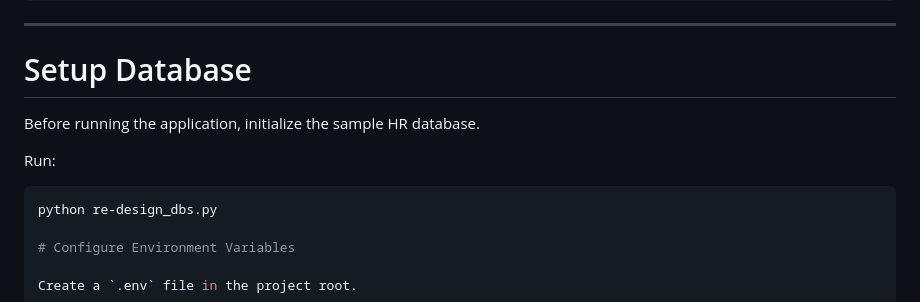
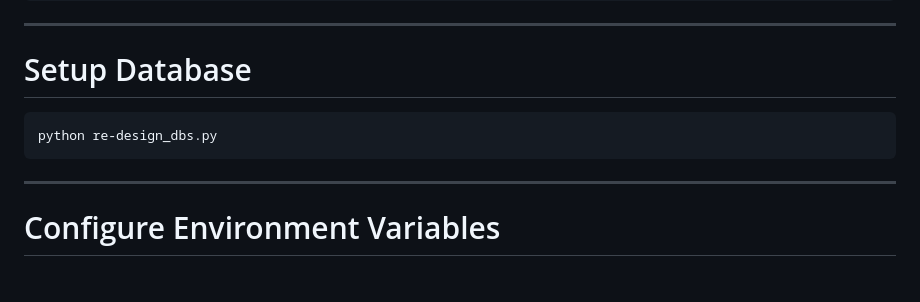
Before and after one commit to shaikk0308/agentic-hr-assistant, a Markdown page: README.md, the part around the change. Drawn GitHub-style.

````diff
--- a/README.md
+++ b/README.md
@@ -214,12 +214,12 @@ pip install -r requirements.txt
 
 # Setup Database
 
-Before running the application, initialize the sample HR database.
-
-Run:
-
 ```bash
 python re-design_dbs.py
+```
+
+---
+
 
 # Configure Environment Variables
 
````
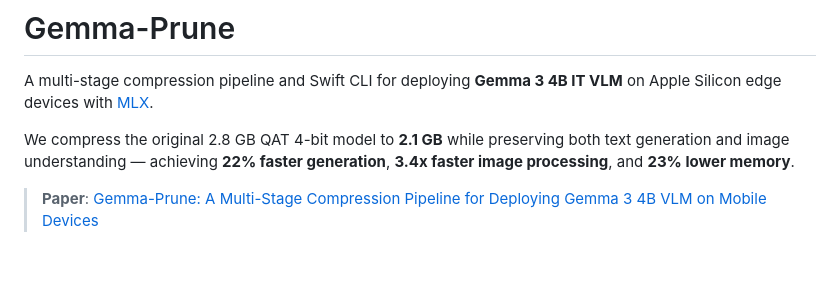
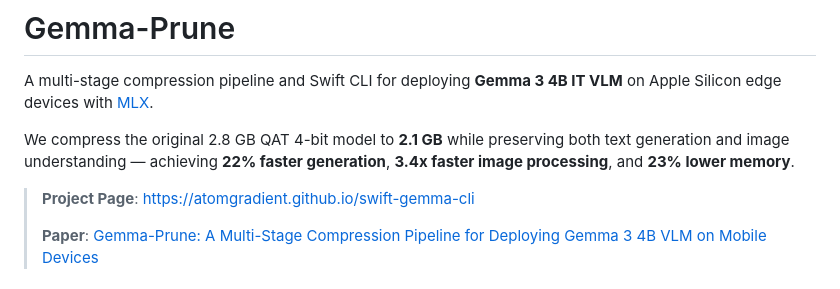
Before and after one commit to AtomGradient/swift-gemma-cli, a Markdown page: README.md, the part around the change. Drawn GitHub-style; blank space fills up the shorter version.

```diff
--- a/README.md
+++ b/README.md
@@ -4,6 +4,8 @@ A multi-stage compression pipeline and Swift CLI for deploying **Gemma 3 4B IT V
 
 We compress the original 2.8 GB QAT 4-bit model to **2.1 GB** while preserving both text generation and image understanding — achieving **22% faster generation**, **3.4x faster image processing**, and **23% lower memory**.
 
+> **Project Page**: [https://atomgradient.github.io/swift-gemma-cli](https://atomgradient.github.io/swift-gemma-cli/)
+>
 > **Paper**: [Gemma-Prune: A Multi-Stage Compression Pipeline for Deploying Gemma 3 4B VLM on Mobile Devices](docs/paper.tex)
 
 ## Models
```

• • • • • • •

Out of the entries, report each line that contains the word "Before".

Before and after one commit to shaikk0308/agentic-hr-assistant, a Markdown page: README.md, the part around the change. Drawn GitHub-style.
-Before running the application, initialize the sample HR database.
Before and after one commit to AtomGradient/swift-gemma-cli, a Markdown page: README.md, the part around the change. Drawn GitHub-style; blank space fills up the shorter version.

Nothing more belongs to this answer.